Your goal –
Though the entries hold pictures, only their text should be duplicated, exactly and in full.
(Beginning of Data section)
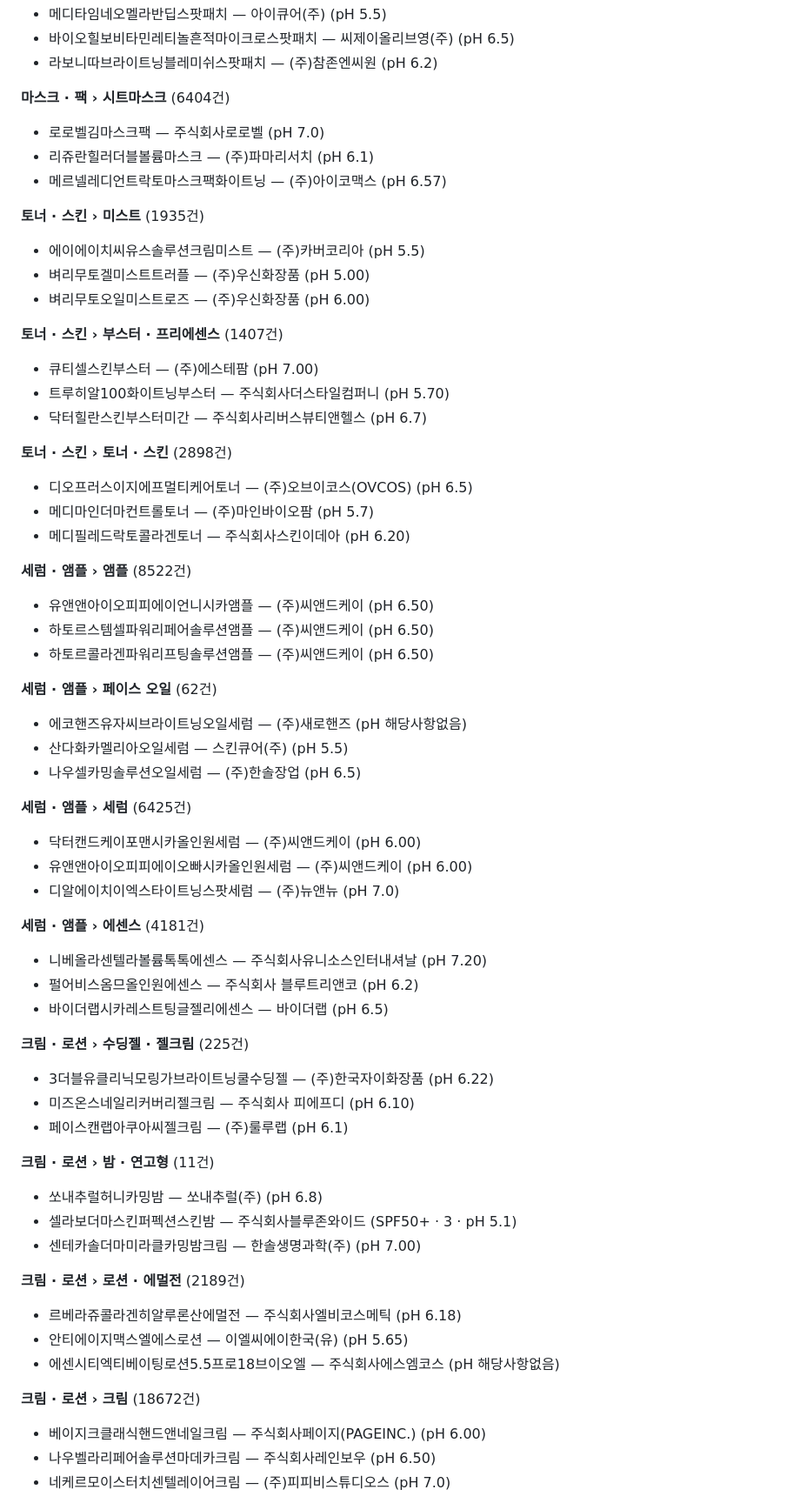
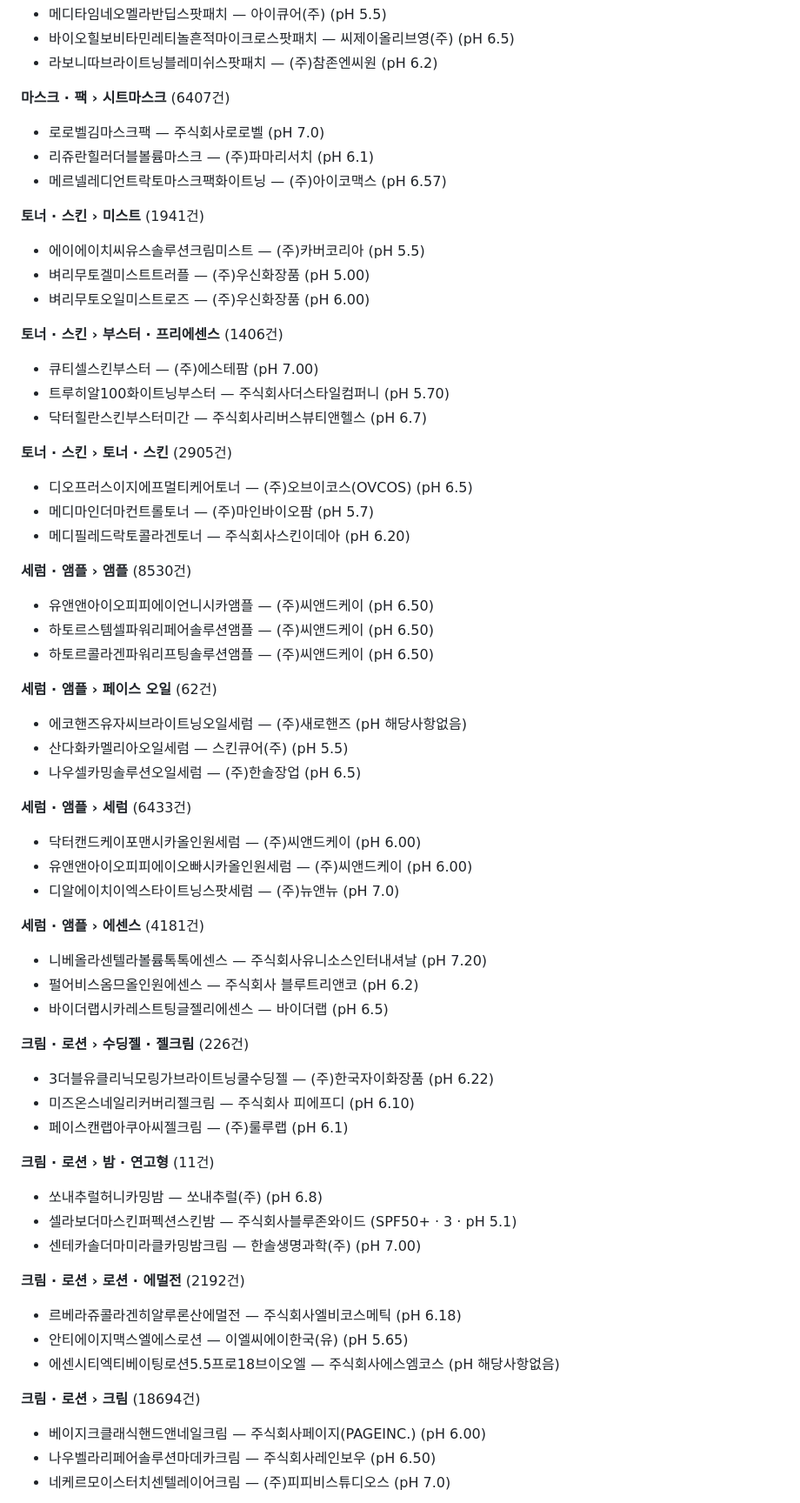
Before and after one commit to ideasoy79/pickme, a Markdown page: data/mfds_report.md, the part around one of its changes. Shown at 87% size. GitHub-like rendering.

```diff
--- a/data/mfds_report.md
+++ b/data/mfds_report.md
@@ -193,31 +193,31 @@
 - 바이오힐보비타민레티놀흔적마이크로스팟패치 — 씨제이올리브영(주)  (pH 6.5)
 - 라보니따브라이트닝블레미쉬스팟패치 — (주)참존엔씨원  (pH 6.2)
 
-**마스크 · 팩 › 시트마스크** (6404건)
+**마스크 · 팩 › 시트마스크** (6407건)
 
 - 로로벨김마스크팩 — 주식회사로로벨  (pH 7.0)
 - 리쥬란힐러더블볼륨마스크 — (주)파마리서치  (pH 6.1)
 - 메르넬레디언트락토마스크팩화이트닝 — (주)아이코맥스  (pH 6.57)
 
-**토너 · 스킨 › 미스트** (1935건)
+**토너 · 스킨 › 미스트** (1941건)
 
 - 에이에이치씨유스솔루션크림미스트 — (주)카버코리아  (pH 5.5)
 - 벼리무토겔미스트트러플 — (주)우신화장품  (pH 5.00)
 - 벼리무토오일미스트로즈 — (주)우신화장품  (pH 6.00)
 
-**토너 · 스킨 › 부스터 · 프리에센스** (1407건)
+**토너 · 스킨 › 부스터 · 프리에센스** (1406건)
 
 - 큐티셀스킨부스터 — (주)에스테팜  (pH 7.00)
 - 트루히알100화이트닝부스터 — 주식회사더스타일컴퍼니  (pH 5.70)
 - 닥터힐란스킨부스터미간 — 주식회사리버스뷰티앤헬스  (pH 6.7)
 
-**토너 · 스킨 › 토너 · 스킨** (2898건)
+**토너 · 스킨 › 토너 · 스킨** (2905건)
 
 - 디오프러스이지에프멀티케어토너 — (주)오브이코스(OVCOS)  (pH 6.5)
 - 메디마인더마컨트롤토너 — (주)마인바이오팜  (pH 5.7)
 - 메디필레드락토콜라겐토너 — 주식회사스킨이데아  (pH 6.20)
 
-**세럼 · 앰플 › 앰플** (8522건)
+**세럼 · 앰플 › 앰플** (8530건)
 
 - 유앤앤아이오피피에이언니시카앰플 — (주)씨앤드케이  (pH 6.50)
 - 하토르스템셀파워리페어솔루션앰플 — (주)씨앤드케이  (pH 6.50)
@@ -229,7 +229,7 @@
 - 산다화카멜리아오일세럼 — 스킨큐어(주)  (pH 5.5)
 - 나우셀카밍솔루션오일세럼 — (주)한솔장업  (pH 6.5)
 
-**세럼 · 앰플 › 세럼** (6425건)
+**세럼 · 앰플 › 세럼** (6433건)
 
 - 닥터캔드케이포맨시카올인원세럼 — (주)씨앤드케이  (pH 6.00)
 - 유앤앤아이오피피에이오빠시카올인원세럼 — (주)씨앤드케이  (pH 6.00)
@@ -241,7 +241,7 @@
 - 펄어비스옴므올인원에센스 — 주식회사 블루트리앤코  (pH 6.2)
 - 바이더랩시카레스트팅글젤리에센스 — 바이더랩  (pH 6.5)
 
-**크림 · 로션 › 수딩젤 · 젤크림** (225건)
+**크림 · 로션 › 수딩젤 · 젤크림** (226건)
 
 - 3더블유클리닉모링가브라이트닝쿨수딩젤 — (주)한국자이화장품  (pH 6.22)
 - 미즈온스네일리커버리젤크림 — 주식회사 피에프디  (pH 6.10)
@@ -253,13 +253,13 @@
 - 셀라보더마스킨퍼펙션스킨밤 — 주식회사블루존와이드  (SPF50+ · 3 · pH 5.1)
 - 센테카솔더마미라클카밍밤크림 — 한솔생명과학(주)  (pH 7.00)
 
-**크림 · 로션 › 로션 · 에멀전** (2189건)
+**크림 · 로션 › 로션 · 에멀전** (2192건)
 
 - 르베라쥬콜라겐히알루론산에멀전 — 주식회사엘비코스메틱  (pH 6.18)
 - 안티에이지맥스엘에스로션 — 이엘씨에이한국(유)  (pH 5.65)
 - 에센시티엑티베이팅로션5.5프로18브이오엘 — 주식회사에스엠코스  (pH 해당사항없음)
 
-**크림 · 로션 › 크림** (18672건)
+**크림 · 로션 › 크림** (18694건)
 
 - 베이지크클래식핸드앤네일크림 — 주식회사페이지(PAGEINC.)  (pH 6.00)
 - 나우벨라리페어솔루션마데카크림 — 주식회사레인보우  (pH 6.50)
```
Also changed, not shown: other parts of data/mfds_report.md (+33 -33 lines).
(End of Data section)
The completed task –
Before and after one commit to ideasoy79/pickme, a Markdown page: data/mfds_report.md, the part around one of its changes. Shown at 87% size. GitHub-like rendering.

```diff
--- a/data/mfds_report.md
+++ b/data/mfds_report.md
@@ -193,31 +193,31 @@
 - 바이오힐보비타민레티놀흔적마이크로스팟패치 — 씨제이올리브영(주)  (pH 6.5)
 - 라보니따브라이트닝블레미쉬스팟패치 — (주)참존엔씨원  (pH 6.2)
 
-**마스크 · 팩 › 시트마스크** (6404건)
+**마스크 · 팩 › 시트마스크** (6407건)
 
 - 로로벨김마스크팩 — 주식회사로로벨  (pH 7.0)
 - 리쥬란힐러더블볼륨마스크 — (주)파마리서치  (pH 6.1)
 - 메르넬레디언트락토마스크팩화이트닝 — (주)아이코맥스  (pH 6.57)
 
-**토너 · 스킨 › 미스트** (1935건)
+**토너 · 스킨 › 미스트** (1941건)
 
 - 에이에이치씨유스솔루션크림미스트 — (주)카버코리아  (pH 5.5)
 - 벼리무토겔미스트트러플 — (주)우신화장품  (pH 5.00)
 - 벼리무토오일미스트로즈 — (주)우신화장품  (pH 6.00)
 
-**토너 · 스킨 › 부스터 · 프리에센스** (1407건)
+**토너 · 스킨 › 부스터 · 프리에센스** (1406건)
 
 - 큐티셀스킨부스터 — (주)에스테팜  (pH 7.00)
 - 트루히알100화이트닝부스터 — 주식회사더스타일컴퍼니  (pH 5.70)
 - 닥터힐란스킨부스터미간 — 주식회사리버스뷰티앤헬스  (pH 6.7)
 
-**토너 · 스킨 › 토너 · 스킨** (2898건)
+**토너 · 스킨 › 토너 · 스킨** (2905건)
 
 - 디오프러스이지에프멀티케어토너 — (주)오브이코스(OVCOS)  (pH 6.5)
 - 메디마인더마컨트롤토너 — (주)마인바이오팜  (pH 5.7)
 - 메디필레드락토콜라겐토너 — 주식회사스킨이데아  (pH 6.20)
 
-**세럼 · 앰플 › 앰플** (8522건)
+**세럼 · 앰플 › 앰플** (8530건)
 
 - 유앤앤아이오피피에이언니시카앰플 — (주)씨앤드케이  (pH 6.50)
 - 하토르스템셀파워리페어솔루션앰플 — (주)씨앤드케이  (pH 6.50)
@@ -229,7 +229,7 @@
 - 산다화카멜리아오일세럼 — 스킨큐어(주)  (pH 5.5)
 - 나우셀카밍솔루션오일세럼 — (주)한솔장업  (pH 6.5)
 
-**세럼 · 앰플 › 세럼** (6425건)
+**세럼 · 앰플 › 세럼** (6433건)
 
 - 닥터캔드케이포맨시카올인원세럼 — (주)씨앤드케이  (pH 6.00)
 - 유앤앤아이오피피에이오빠시카올인원세럼 — (주)씨앤드케이  (pH 6.00)
@@ -241,7 +241,7 @@
 - 펄어비스옴므올인원에센스 — 주식회사 블루트리앤코  (pH 6.2)
 - 바이더랩시카레스트팅글젤리에센스 — 바이더랩  (pH 6.5)
 
-**크림 · 로션 › 수딩젤 · 젤크림** (225건)
+**크림 · 로션 › 수딩젤 · 젤크림** (226건)
 
 - 3더블유클리닉모링가브라이트닝쿨수딩젤 — (주)한국자이화장품  (pH 6.22)
 - 미즈온스네일리커버리젤크림 — 주식회사 피에프디  (pH 6.10)
@@ -253,13 +253,13 @@
 - 셀라보더마스킨퍼펙션스킨밤 — 주식회사블루존와이드  (SPF50+ · 3 · pH 5.1)
 - 센테카솔더마미라클카밍밤크림 — 한솔생명과학(주)  (pH 7.00)
 
-**크림 · 로션 › 로션 · 에멀전** (2189건)
+**크림 · 로션 › 로션 · 에멀전** (2192건)
 
 - 르베라쥬콜라겐히알루론산에멀전 — 주식회사엘비코스메틱  (pH 6.18)
 - 안티에이지맥스엘에스로션 — 이엘씨에이한국(유)  (pH 5.65)
 - 에센시티엑티베이팅로션5.5프로18브이오엘 — 주식회사에스엠코스  (pH 해당사항없음)
 
-**크림 · 로션 › 크림** (18672건)
+**크림 · 로션 › 크림** (18694건)
 
 - 베이지크클래식핸드앤네일크림 — 주식회사페이지(PAGEINC.)  (pH 6.00)
 - 나우벨라리페어솔루션마데카크림 — 주식회사레인보우  (pH 6.50)
```
Also changed, not shown: other parts of data/mfds_report.md (+33 -33 lines).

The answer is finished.